Jay has done it – he’s landed a much-admired internship at top music channel The Beat. After months of slogging over unpaid work experience and a part time job at a boring shoe shop he’s finally on his way up. He’s filming the stars, getting VIP access to all the top clubs and meeting gorgeous women. But life at The Beat is not all he thought it would be – long hours, hard work and no time for himself, his job takes priority over his family and his girlfriend. But its only for 6 months and is his stepping stone to big things so it’s worth it; isn’t it?
The Intern was a great – yet scary – portrayal of just what one person will go through for their dream job. It was a great story and one that I will read again and again

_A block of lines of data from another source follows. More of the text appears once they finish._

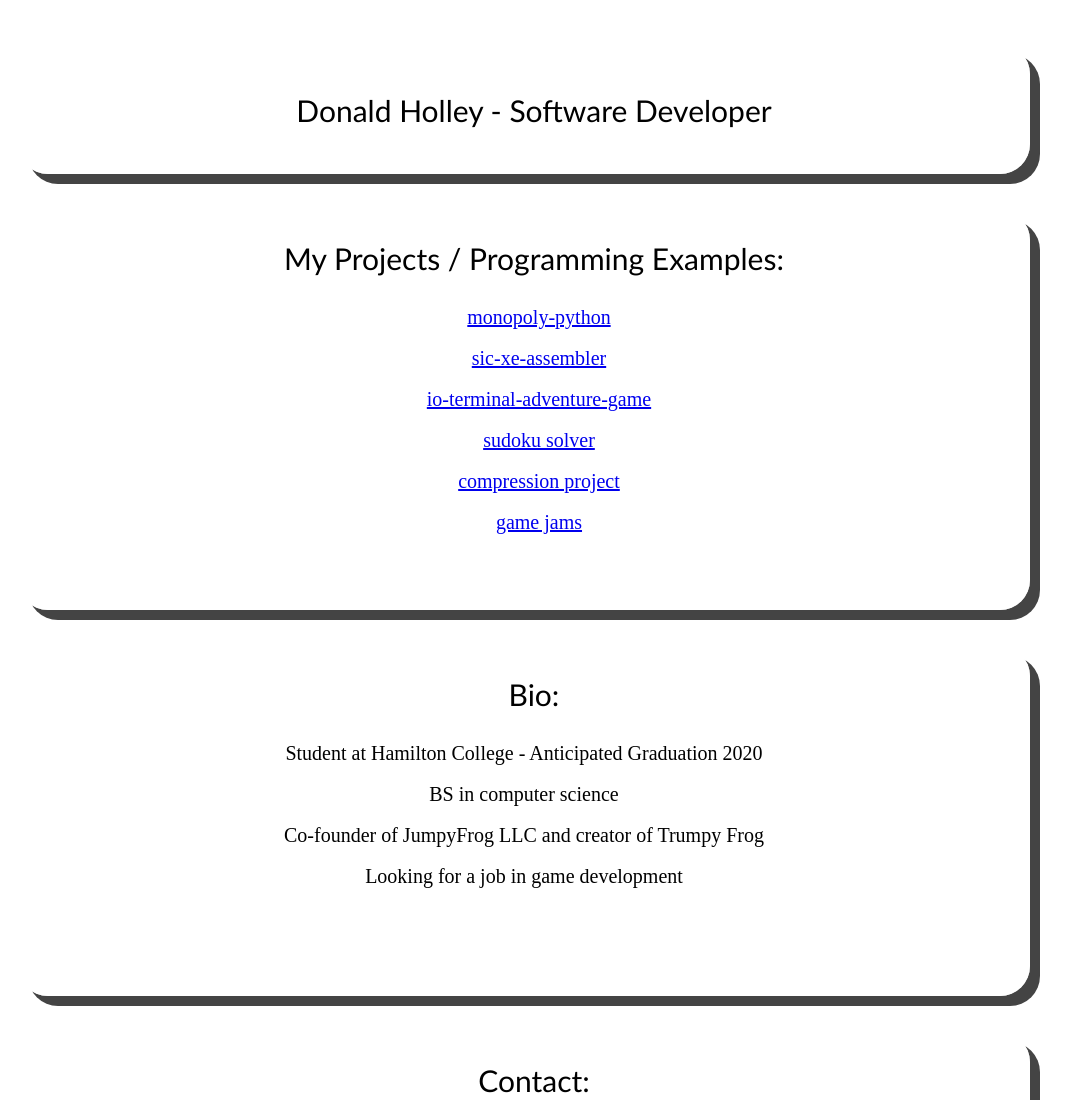
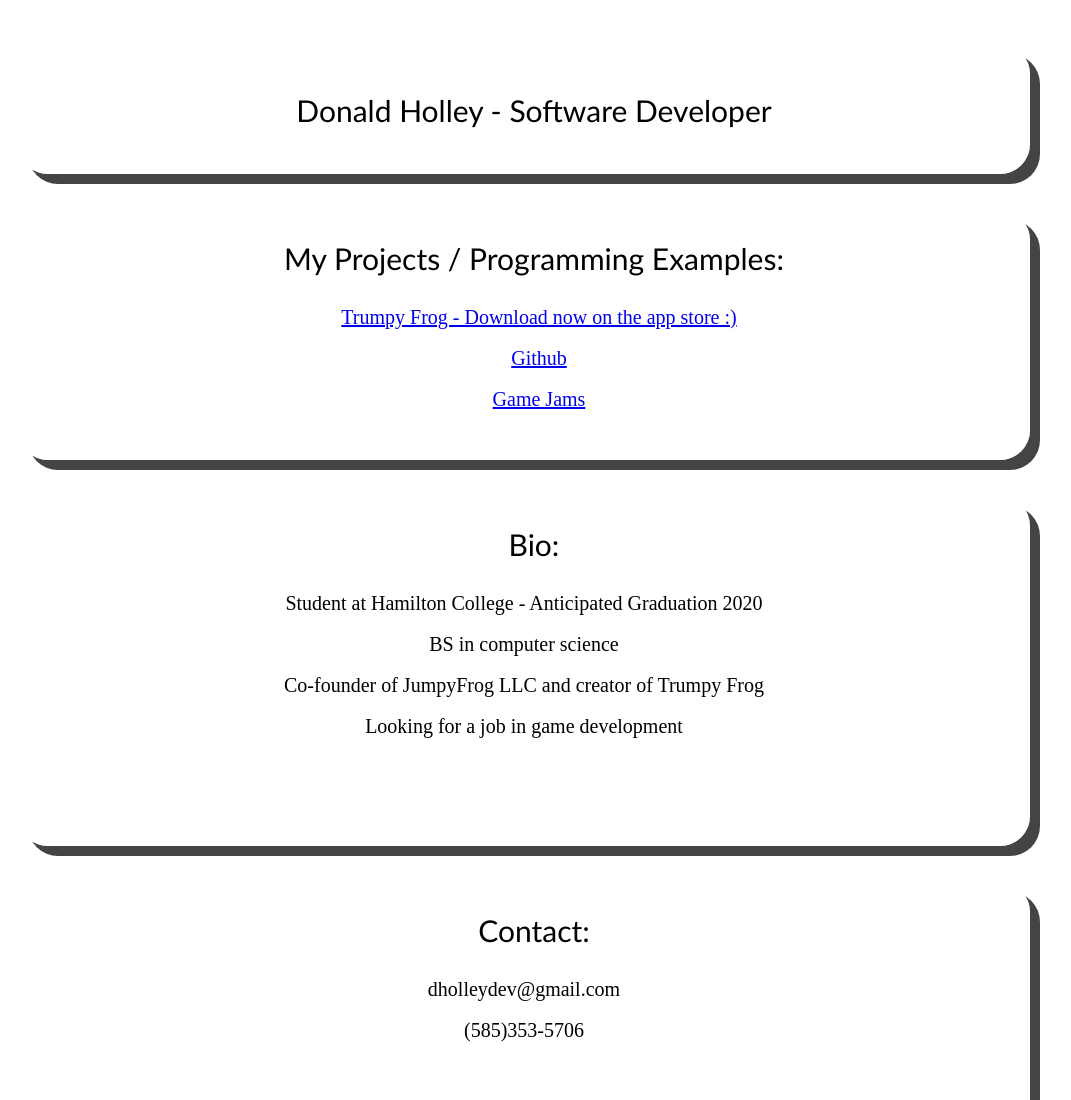
Before and after one commit to donaldholley/donaldholley.github.io, a plain HTML site: page index.html in a window 1280 px wide. Shown: the top 1100 px of the page, without its empty margins (116-1187 px from the left). Drawn offline with Linux system fonts and the light colour scheme.

Commit message:
changed links

```diff
--- a/index.html
+++ b/index.html
@@ -26,7 +26,7 @@
       "
       > -->
       <p class = "title">My Projects / Programming Examples:</p>
-      <a href = "https://github.com/donaldholley/monopoly-python">monopoly-python</a>
+      <!-- <a href = "https://github.com/donaldholley/monopoly-python">monopoly-python</a>
       <br></br>
       <a href = "https://github.com/donaldholley/sic-xe-assembler">sic-xe-assembler</a>
       <br></br>
@@ -36,9 +36,13 @@
       <br></br>
       <a href = "https://github.com/donaldholley/compression-project">compression project</a>
       <br></br>
-      <!-- <a href = "https://github.com/matthewjenkins97/SeniorProject">senior project - fantasy collecting</a>
+      <a href = "https://github.com/matthewjenkins97/SeniorProject">senior project - fantasy collecting</a>
       <br></br> -->
-      <a href = "https://ldjam.com/users/donald-holley/games">game jams</a>
+      <a href = "https://apps.apple.com/tt/app/trumpy-frog/id1458068449">Trumpy Frog - Download now on the app store :)</a>
+      <br></br>
+      <a href = "https://github.com/donaldholley">Github</a>
+      <br></br>
+      <a href = "https://ldjam.com/users/donald-holley/games">Game Jams</a>
       <br></br>
     </div>
 
--- a/styles.css
+++ b/styles.css
@@ -33,7 +33,7 @@ p {
 
 .projects {
   position: relative;
-  height: 400px;
+  height: 250px;
   width: 80%;
   left: 10%;
   border-radius: 30px;
@@ -96,6 +96,6 @@ p {
   font-size: 20px;
 }
 
-.contact:hover {
+/* .contact:hover {
   height: 300px;
-}
+} */
```
Also changed, not shown: 1 other file.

Jay was motivated to get where he wanted to be, the internship was exactly what he needed to get there but the work he has to put in is epic. From 6am starts to 4am finishes Jay barely gets any sleep or any time to himself. The story sees him going through hell at work, losing touch with his “real” life, arguing with friends, battling with his mother and his own conscious. The story isn’t just about making it for Jay, it’s about his emotional journey, finding himself and realising that he needs to grow to be stronger.

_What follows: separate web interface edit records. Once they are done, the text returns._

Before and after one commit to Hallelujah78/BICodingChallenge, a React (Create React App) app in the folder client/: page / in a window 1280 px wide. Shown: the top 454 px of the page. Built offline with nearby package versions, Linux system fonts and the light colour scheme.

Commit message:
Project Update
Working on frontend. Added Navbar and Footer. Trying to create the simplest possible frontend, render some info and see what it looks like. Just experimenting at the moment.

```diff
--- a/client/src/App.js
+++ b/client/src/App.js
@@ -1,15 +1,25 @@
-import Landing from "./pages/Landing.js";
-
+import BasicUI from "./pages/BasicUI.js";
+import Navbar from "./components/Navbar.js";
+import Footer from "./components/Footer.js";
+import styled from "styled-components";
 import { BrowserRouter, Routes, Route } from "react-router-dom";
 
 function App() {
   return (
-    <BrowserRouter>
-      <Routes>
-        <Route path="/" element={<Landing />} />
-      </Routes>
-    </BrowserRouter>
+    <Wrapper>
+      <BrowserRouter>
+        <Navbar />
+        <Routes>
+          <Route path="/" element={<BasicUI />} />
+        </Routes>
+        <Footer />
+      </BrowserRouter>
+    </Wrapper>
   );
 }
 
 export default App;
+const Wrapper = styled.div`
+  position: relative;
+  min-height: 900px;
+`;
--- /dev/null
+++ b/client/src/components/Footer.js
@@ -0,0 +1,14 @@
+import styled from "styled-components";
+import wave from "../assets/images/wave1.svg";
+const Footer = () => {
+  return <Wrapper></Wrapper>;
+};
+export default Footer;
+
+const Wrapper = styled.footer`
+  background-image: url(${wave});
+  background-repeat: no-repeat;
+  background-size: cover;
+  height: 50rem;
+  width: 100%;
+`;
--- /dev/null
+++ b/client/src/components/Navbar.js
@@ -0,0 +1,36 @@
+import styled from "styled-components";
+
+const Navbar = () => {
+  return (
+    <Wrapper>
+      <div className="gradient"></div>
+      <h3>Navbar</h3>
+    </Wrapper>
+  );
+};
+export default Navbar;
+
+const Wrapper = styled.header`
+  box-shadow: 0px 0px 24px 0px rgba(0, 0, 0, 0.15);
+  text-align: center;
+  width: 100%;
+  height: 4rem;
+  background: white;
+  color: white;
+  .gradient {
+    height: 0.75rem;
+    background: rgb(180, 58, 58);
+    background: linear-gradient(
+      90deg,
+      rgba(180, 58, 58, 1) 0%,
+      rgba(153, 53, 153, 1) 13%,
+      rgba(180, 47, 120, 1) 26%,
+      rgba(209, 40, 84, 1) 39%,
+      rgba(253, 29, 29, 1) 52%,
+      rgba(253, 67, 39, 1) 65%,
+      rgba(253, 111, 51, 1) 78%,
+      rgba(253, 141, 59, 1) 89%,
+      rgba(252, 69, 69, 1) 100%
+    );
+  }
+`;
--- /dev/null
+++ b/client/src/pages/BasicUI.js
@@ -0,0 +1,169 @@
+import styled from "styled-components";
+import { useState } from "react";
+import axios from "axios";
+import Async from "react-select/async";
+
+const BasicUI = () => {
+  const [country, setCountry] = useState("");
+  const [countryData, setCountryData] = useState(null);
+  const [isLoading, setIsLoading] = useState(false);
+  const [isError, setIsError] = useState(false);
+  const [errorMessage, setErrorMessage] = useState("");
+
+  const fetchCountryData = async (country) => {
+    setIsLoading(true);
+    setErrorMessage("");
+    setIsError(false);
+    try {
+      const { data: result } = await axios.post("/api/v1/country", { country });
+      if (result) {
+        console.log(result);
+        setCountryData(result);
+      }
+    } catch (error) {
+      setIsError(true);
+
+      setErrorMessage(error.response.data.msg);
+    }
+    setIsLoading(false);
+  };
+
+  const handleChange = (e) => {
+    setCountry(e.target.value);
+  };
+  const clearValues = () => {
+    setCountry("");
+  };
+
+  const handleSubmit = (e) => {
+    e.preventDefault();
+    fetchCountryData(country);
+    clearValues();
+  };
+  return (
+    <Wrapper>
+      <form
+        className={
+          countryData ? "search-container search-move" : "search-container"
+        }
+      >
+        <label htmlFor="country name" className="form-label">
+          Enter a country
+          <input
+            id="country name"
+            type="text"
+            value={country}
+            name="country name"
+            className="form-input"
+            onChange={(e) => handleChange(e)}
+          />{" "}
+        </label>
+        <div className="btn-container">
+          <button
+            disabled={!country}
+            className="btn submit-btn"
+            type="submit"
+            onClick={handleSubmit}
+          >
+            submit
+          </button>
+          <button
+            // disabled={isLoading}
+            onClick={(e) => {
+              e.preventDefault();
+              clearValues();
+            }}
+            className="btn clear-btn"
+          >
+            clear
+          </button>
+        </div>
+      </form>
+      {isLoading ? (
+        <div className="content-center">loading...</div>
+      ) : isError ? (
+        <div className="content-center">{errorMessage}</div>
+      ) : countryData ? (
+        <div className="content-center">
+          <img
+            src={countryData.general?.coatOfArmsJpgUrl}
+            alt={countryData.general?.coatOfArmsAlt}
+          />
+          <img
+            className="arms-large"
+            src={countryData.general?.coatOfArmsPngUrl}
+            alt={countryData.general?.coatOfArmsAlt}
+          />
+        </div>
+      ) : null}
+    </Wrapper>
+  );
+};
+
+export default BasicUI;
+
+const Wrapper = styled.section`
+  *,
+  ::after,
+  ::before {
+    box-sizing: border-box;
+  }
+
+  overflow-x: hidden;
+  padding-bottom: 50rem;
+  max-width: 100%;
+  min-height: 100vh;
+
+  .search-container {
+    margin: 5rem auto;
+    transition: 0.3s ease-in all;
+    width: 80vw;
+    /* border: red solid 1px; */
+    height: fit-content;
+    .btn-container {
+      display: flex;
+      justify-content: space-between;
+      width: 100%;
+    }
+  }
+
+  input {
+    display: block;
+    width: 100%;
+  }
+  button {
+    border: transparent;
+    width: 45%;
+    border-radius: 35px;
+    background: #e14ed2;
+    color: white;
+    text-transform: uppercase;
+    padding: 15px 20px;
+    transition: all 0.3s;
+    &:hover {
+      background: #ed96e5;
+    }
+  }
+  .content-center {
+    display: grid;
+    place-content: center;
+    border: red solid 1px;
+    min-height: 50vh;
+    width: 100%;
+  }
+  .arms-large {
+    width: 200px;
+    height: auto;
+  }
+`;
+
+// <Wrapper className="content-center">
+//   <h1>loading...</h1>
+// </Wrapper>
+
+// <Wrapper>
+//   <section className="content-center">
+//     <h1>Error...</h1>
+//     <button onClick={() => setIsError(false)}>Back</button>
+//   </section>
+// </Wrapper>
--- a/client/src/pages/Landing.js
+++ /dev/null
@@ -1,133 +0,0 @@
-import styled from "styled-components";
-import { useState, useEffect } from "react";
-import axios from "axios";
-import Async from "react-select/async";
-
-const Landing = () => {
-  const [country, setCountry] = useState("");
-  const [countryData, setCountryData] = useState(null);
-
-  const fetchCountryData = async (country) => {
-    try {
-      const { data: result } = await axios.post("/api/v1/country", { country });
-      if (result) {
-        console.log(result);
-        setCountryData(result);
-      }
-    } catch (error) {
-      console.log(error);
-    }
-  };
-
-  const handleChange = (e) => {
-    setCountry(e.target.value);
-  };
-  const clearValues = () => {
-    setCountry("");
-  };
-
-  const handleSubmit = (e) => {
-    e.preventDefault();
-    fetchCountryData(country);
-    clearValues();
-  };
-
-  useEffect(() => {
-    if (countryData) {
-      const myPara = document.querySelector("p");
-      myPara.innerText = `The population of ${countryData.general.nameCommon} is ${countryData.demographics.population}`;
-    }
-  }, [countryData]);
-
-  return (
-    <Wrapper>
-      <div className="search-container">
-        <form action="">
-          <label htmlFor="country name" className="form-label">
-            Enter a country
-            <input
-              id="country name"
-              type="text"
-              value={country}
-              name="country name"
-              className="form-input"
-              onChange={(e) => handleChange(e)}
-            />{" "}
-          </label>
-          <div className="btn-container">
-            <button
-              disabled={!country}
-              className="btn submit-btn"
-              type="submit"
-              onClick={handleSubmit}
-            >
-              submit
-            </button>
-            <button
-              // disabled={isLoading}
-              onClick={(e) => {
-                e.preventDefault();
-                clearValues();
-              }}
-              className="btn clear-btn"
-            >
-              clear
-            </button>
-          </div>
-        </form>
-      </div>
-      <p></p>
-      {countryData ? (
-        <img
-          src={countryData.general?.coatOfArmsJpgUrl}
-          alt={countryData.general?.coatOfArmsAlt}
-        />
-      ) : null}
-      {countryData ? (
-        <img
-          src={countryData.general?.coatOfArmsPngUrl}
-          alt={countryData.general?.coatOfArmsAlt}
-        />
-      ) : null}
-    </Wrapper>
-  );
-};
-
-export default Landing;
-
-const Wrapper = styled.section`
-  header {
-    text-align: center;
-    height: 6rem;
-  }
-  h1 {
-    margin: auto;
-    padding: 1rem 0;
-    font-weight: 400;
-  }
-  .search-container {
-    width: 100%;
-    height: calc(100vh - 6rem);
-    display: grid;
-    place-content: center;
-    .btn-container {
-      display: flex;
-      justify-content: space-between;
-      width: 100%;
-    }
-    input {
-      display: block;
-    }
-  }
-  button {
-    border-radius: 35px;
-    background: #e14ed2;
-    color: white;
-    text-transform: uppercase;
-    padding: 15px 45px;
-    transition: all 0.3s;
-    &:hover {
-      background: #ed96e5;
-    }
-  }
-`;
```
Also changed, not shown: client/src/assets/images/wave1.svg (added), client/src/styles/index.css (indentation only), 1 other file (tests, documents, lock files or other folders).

Whilst I really liked the characters in this book and they had enough about them to grab me I didn’t think they were the best part of the story. The other interns are a great set of friends for Jay but I would have liked to get more of an idea of them. There were snippets of their personalities, like Sam and Cara but the others needed to be a bit stronger. Saying this though I did really enjoy hanging out with them. Max was a bit of a prat but you could sense why and the other boy, Hugh and Oli and Stuey were the typical middle management folks but with a laugh about them because of the industry they worked in. The senior management had the air of mystery about them that most senior management do and the nicknames that the lower level workers had given them were brilliant. Sophia was an interesting character and I really liked her but I thought things could have been handled by her, and Jay, better. Pritz was another good character but needed to be more developed again. I loved the relationship between Pritz and Jay and thought it was very realistic for guys of this age. Jay himself was troubled, because of his ambition, his drive to be noticed, he really did come across as a bit obnoxious at times and a bit big-headed. However, unlike Max for example, he wasn’t a prick with it, his obnoxiousness came out as more naïve than anything else as he didn’t realise that what he wanted and what was important to him was different to what other people valued.

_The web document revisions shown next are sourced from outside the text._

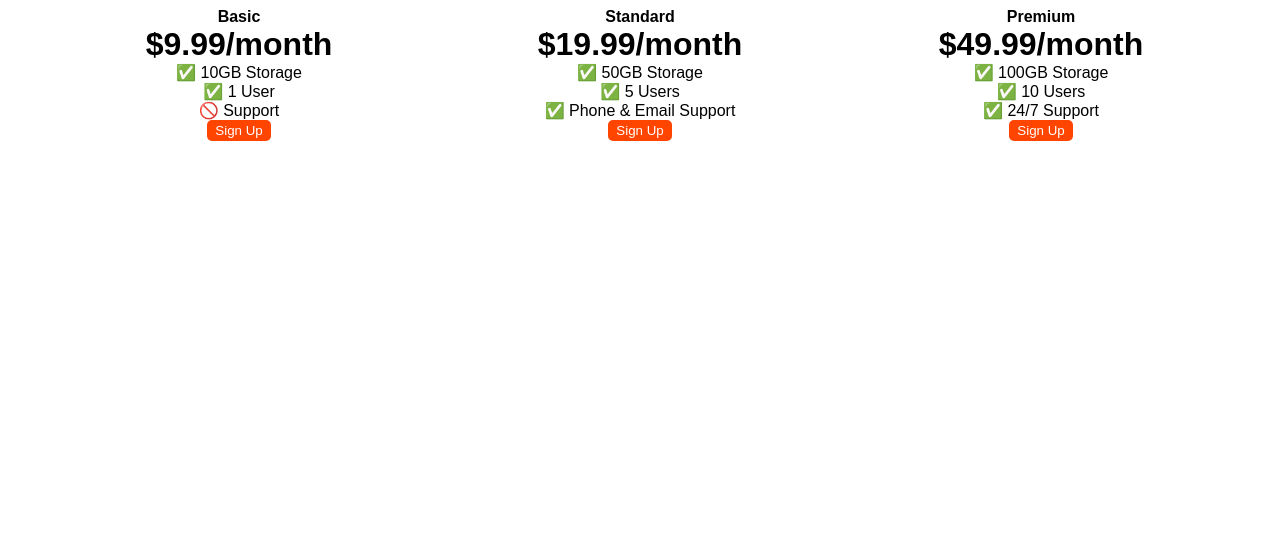
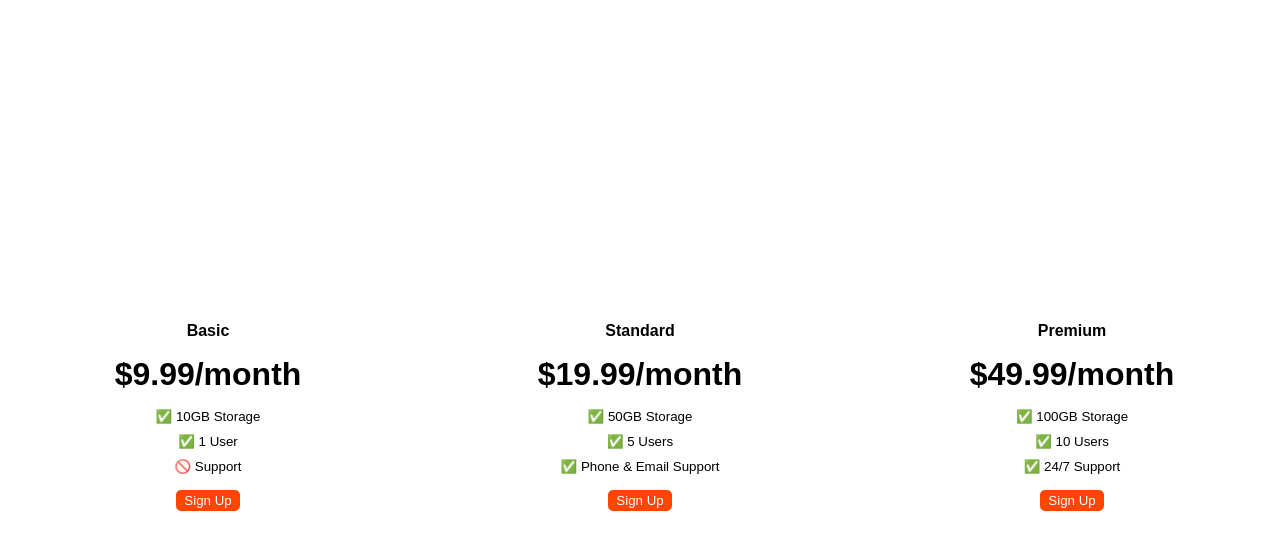
Before and after one commit to MWooddy/Web-Development-Projects-1, a plain HTML site: page 9.4 Flexbox Pricing Table Project/index.html in a window 1280 px wide. Drawn offline with Linux system fonts and the light colour scheme; a web font is replaced by a local one.

Commit message:
Corrections being made to task 9.4

```diff
--- a/9.4 Flexbox Pricing Table Project/index.html
+++ b/9.4 Flexbox Pricing Table Project/index.html
@@ -14,28 +14,33 @@
 
     .pricing-container{
       display: flex;
-      justify-content: space-evenly;
+      justify-content: center;
       align-items: center;
-      gap: 20px;
+      height: 100vh;
+      gap: 2rem;
+
+    }
+
+    .pricing-plan{
+      flex: 1;
+      max-width: 400px;
+      padding: 20px;
+      background-color: white;
+      border-radius: 5px;
       text-align: center;
     }
 
-    .pricing-plan{
-      flex-basis: 300px;
-      align-self: center;
-    }
-
     .plan-title{
-
+      margin: 1rem;
       font-weight: bold;
     }
     .plan-price{
-
+      margin: 1rem;
       font-weight: bolder;
       font-size: xx-large;
     }
     .plan-features{
-
+      margin: 1rem;
     }
     .plan-button{
       background-color: orangered;
@@ -48,9 +53,13 @@
       list-style-type: none;
       margin: 0;
       padding: 0;
+      font-size: smaller;
+
 
     }
-
+    li{
+      margin: 10px;
+    }
 
     /* Hint: What can you do with a media query and flexbox? */
     @media (max-width: 1250px) {
```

The book is being labelled as a teen book and I think that’s the only place where its going wrong. This book is not teen – in that I would think twice before lending it out to a 16 year old. I think the perfect age range for this is 18-25… maybe even 30. Life is one big party in The Intern, but you soon realise that it’s a shit party. Jay attends club nights and after parties and interviews the stars but there’s a hell of a lot of sex, drugs and debauchery in this book and I wouldn’t feel comfortable with a 15 year old reading parts of it, especially when Jays job takes him to Ibiza… I understand why its been marketed as a teen book but I’m still not overly convinced about it.
The biggest plus point of this book was the writing. I think it was really well written and I had to remind myself that I wasn’t reading a David Nicholls book. Seriously, if The Understudy and Starter For Ten had babies that averaged out their ages and the year they were set in… it would be The Intern. I think If you have read any of those books, and/or One Day you will love The Intern… I know I did!
The Intern is due for release today, April 5th and is published by Penguin. My copy was received in exchange for an honest review; which is what I have given.